Tuesday, January 18, 2011

Extending paid parental leave

Labour has announced it will extend paid parental leave if they become government. Good. A study by the Families Commission in 2007 found that we have one of the lowest paid parental leave entitlements in the developed world, with only two countries below us. One of them, Australia, has just leapfrogged us, with a scheme providing for 18 weeks leave (and to a wider pool of people). Which leaves us right at the bottom, just above the US.
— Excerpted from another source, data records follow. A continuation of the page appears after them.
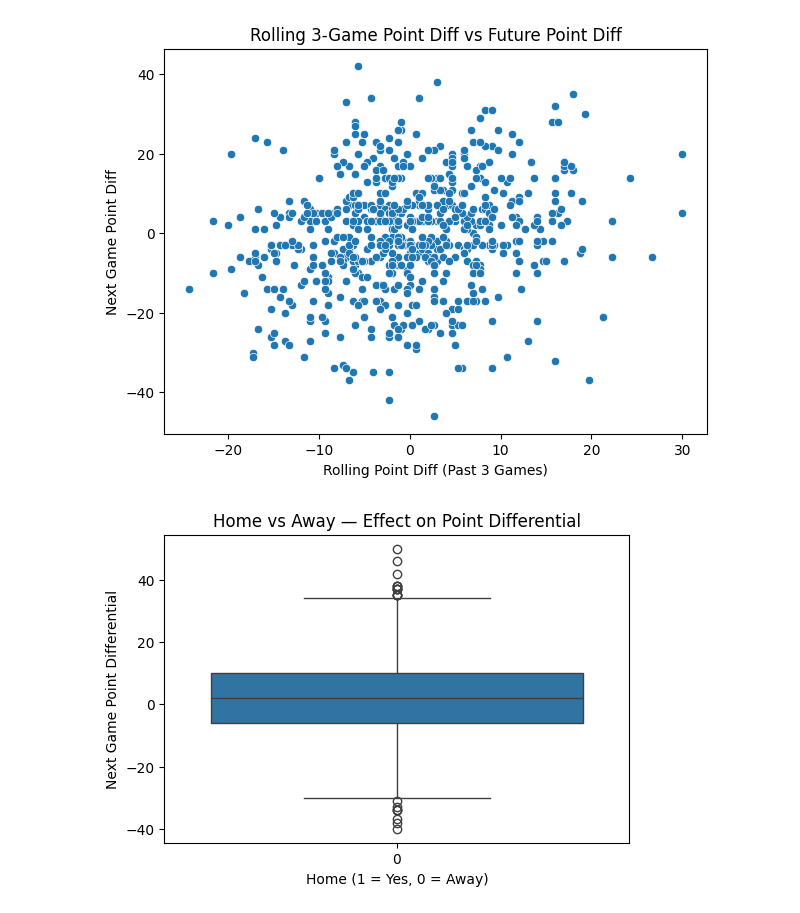
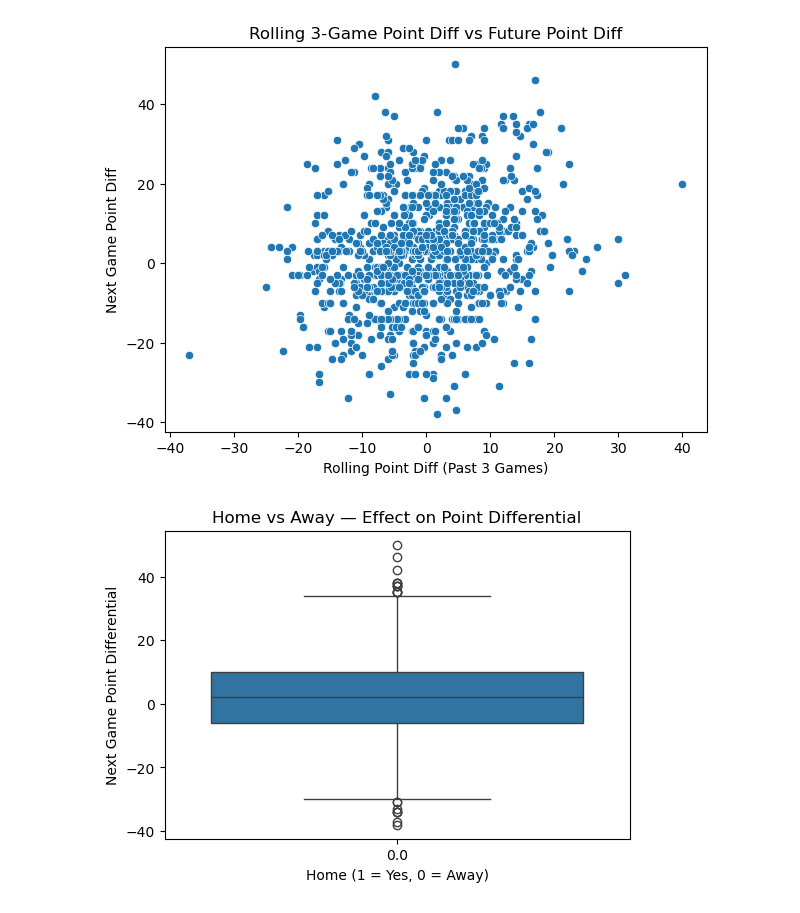
Before and after one commit to ryansteele9/NFL_Predict_Repo_INST414, a Jupyter notebook: notebooks/multivariate_analysis.ipynb, the cells around one changed output. Saved outputs shown, nothing was run; the diff lists cells and outputs as text; code cells hidden in the pictures.

```diff
--- a/notebooks/multivariate_analysis.ipynb
+++ b/notebooks/multivariate_analysis.ipynb
@@ -3,7 +3,7 @@ import pandas as pd
 import matplotlib.pyplot as plt
 import seaborn as sns
 
-df = pd.read_csv("/Users/ryansteele/my_repo2/my_project3/data/matchups/matchups_all_seasons.csv")
+df = pd.read_csv("/Users/ryansteele/my_repo2/data/processed/matchups/matchups_all_seasons.csv")
 
 df.head()
 # %% [output]
@@ -32,12 +22,12 @@ Name: target_next_point_diff, dtype: float64
 # %%
 plt.figure(figsize=(7,5))
-sns.scatterplot(data=df, x='rolling_point_diff_3', y='target_next_point_diff')
+sns.scatterplot(data=df, x='rolling_point_diff_3', y='point_diff')
 plt.title("Rolling 3-Game Point Diff vs Future Point Diff")
 plt.xlabel("Rolling Point Diff (Past 3 Games)")
 plt.ylabel("Next Game Point Diff")
 plt.show()
 # %% [output]
-[figure, old version]
+[figure, new version]
 # %%
 plt.figure(figsize=(6,4))
 sns.boxplot(data=df, x='home', y='point_diff')
@@ -46,4 +36,4 @@ plt.xlabel("Home (1 = Yes, 0 = Away)")
 plt.ylabel("Next Game Point Differential")
 plt.show()
 # %% [output]
-[figure, old version]
+[figure, new version]
```
Also changed, not shown: parts of 2 cells of this notebook, 18 other files.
National will no doubt say that we can't afford it - money spent on paid parental leave is money that could be spent on tax cuts, and they'd rather benefit their rich mates than ordinary New Zealanders. But I think we can't afford not to. Paid parental leave isn't just a basic dignity offered by decent societies - its also a fundamental child welfare measure, which helps ensure that children get a good start in life. The evidence is pretty clear that investing in children early pays off massively later in terms of better health, education, and ultimately income, and lower rates of criminal offending; along with ECE this is part of that investment. But beyond that, business keeps reminding us that we live in a global labour market in which we must compete for talent. And you don't win that competition by offering worse pay and conditions than your nearest neighbour. The fact that Australia has a paid parental leave scheme combined with the high level of mobility and easy access to jobs across the Tasman means that we need to match it - or watch as it becomes just another reason for young kiwis to work in Sydney rather than Wellington.

The same applies to Labour's plans to increase Working For Families for under 2's - its an investment, and one which will pay off in the long term.

Labour is vague at the moment about how far they will extend the scheme (other than using Australia as an obvious benchmark), but I hope they will include some component of "daddy leave". This is both in line with the Families Commission's recommendations, and it has been shown to lead to greater sexual equality by levelling expectations around parental leave. And that is something that needs doing.

Quite apart from the merits, this is a perfect election-year policy for Labour. It wedges National against women, and shows that National's natural instincts run in the opposite direction from those of ordinary New Zealanders. National can only escape the trap if it announces its own extension - which is a victory for the left regardless of who is implementing it.